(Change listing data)
▬▬▬

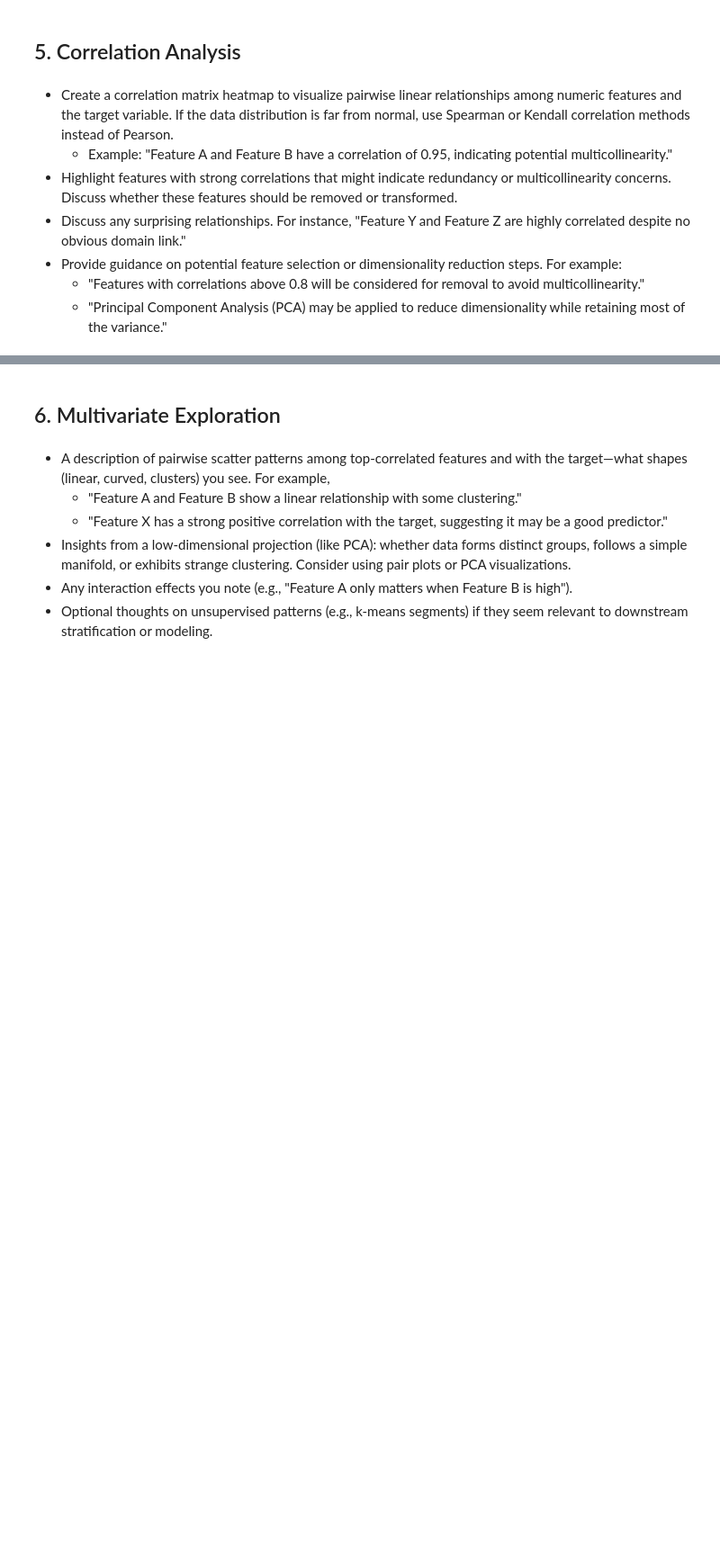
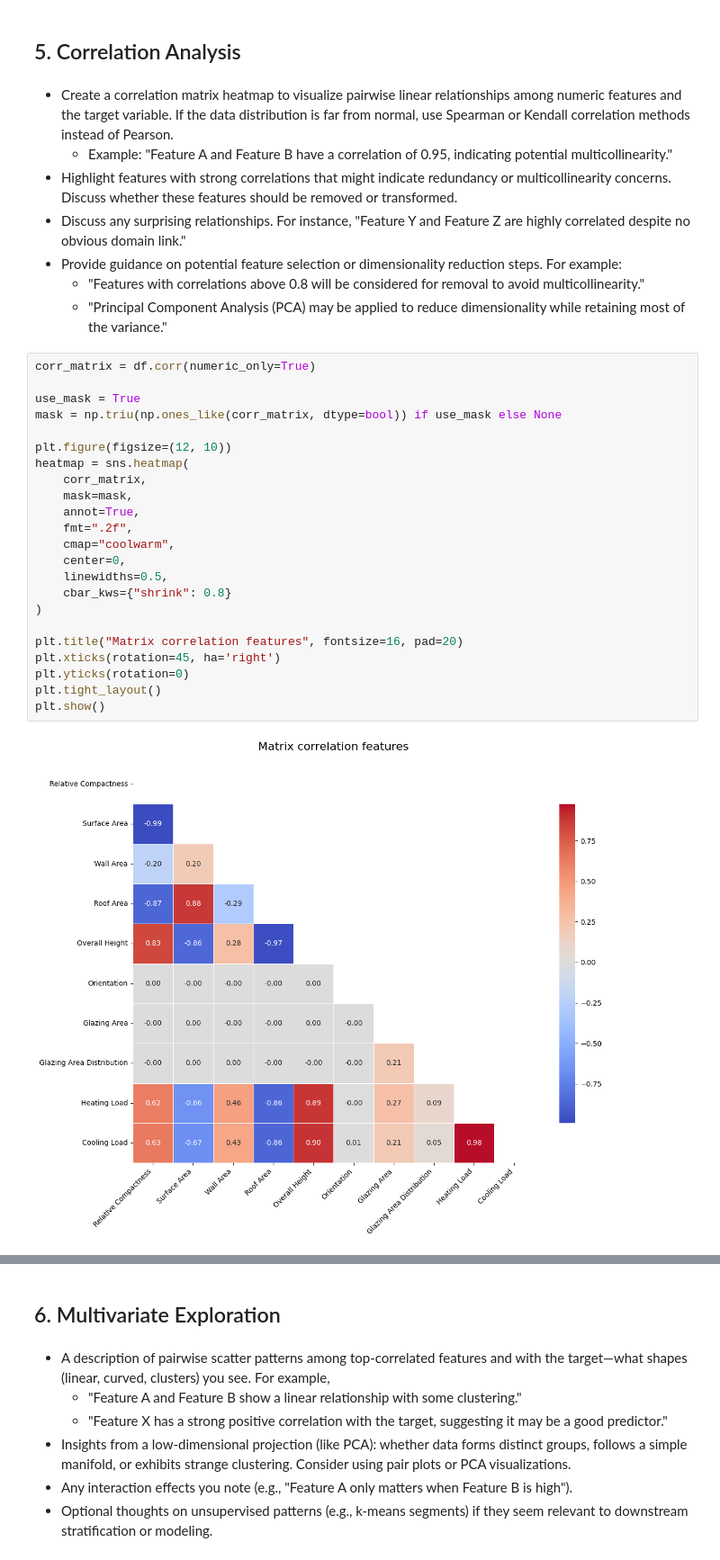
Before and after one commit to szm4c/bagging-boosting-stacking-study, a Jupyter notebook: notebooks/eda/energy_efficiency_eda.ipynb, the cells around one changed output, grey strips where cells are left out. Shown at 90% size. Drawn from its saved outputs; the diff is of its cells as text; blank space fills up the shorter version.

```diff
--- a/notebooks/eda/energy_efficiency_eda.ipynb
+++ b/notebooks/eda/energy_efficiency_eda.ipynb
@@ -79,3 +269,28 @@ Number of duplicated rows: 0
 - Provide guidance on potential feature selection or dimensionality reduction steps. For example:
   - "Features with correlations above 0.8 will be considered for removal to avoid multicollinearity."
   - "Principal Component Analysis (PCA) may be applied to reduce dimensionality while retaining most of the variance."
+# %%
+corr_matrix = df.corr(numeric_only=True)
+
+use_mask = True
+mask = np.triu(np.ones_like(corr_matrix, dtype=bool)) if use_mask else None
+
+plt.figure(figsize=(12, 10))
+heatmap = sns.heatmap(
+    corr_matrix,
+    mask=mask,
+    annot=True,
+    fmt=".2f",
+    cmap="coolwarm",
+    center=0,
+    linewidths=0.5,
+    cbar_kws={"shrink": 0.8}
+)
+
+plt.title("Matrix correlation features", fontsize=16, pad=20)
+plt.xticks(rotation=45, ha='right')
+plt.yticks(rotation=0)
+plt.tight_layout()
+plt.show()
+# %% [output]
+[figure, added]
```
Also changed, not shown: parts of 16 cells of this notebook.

▬▬▬

TASK INSTRUCTIONS: Each line in the records above with "True" must be returned.

TASK RESPONSE:
+corr_matrix = df.corr(numeric_only=True)
+use_mask = True
+    annot=True,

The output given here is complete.